He said Islamic State (IS) fighters would be targeted to prevent the slaughter of religious minorities, or if they threaten US interests.
Strikes have not yet begun, but the US has made humanitarian air drops to Iraqis under threat from the militants.
IS has seized Qaraqosh, Iraq’s biggest Christian town, forcing locals to flee.
The Sunni Muslim group, formerly known as Isis, has been gaining ground in northern Iraq and Syria for several months.
In a rapid advance in June the group took control of the northern city of Mosul and advanced south towards Baghdad.
It now controls large swathes of Iraq and Syria and says it has created an Islamic caliphate in its territory.
‘Coming to help’
Speaking at the White House, Mr Obama said US military aircraft had already dropped food and water to members of the Yazidi religious minority community trapped on Mount Sinjar by IS fighters.
The Yazidis face starvation and dehydration if they remain on the mountain, and slaughter at the hands of the IS if they flee, officials have warned.
Mr Obama said the US could not turn a “blind eye” to the prospect of violence “on a horrific scale”, especially when the Iraqi government had requested assistance.
He said the US would act “carefully and responsibly, to prevent a potential act of genocide”.
US air strikes would target IS fighters if they threaten Baghdad or move towards the Kurdish capital of Irbil, where there is a significant presence of US diplomats and military advisers, Mr Obama said.
In addition, he authorised strikes “if necessary” to help Iraqi government forces break the siege at Mount Sinjar and rescue the trapped civilians.
“The only lasting solution is reconciliation among Iraqi communities and stronger Iraqi security forces,” Mr Obama added.
For a president still busy withdrawing his troops from Afghanistan, the situation in northern Iraq has proved decisive.
Doing nothing here was not an option and the US could not turn a blind eye to what Mr Obama called the systematic destruction of Christians and Yazidis.
He employed strong language to seek justification. It was, he said, to prevent acts of genocide.
It is a hugely symbolic and potent term for a president who a year ago decided against military intervention in Syria. And that was after a red line had been crossed and chemical weapons had been used.
This time, just across the border, the White House has a specific goal – the protection of US assets and embassy personnel in Iraq and to bring urgent relief to the civilians affected.

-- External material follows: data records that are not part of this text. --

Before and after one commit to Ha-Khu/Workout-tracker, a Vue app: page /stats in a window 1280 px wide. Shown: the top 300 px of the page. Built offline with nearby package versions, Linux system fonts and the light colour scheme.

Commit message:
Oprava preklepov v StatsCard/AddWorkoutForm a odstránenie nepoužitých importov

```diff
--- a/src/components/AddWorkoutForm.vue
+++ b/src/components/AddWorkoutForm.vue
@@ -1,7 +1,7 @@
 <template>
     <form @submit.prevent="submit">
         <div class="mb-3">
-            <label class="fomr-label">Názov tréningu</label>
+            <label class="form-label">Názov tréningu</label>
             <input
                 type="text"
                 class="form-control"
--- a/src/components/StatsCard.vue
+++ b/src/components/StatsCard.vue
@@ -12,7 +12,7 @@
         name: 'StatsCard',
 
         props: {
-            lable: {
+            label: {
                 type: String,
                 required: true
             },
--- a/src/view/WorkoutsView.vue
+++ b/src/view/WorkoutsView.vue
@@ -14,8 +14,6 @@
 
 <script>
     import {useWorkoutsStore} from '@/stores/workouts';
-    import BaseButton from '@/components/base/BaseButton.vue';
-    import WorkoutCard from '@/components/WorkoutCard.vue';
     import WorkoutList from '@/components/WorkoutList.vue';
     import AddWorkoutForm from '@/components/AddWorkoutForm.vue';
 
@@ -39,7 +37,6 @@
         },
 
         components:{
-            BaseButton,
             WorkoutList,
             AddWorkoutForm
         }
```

But to critics it is too limited an operation that will do little to diminish the power of the Islamic State jihadists.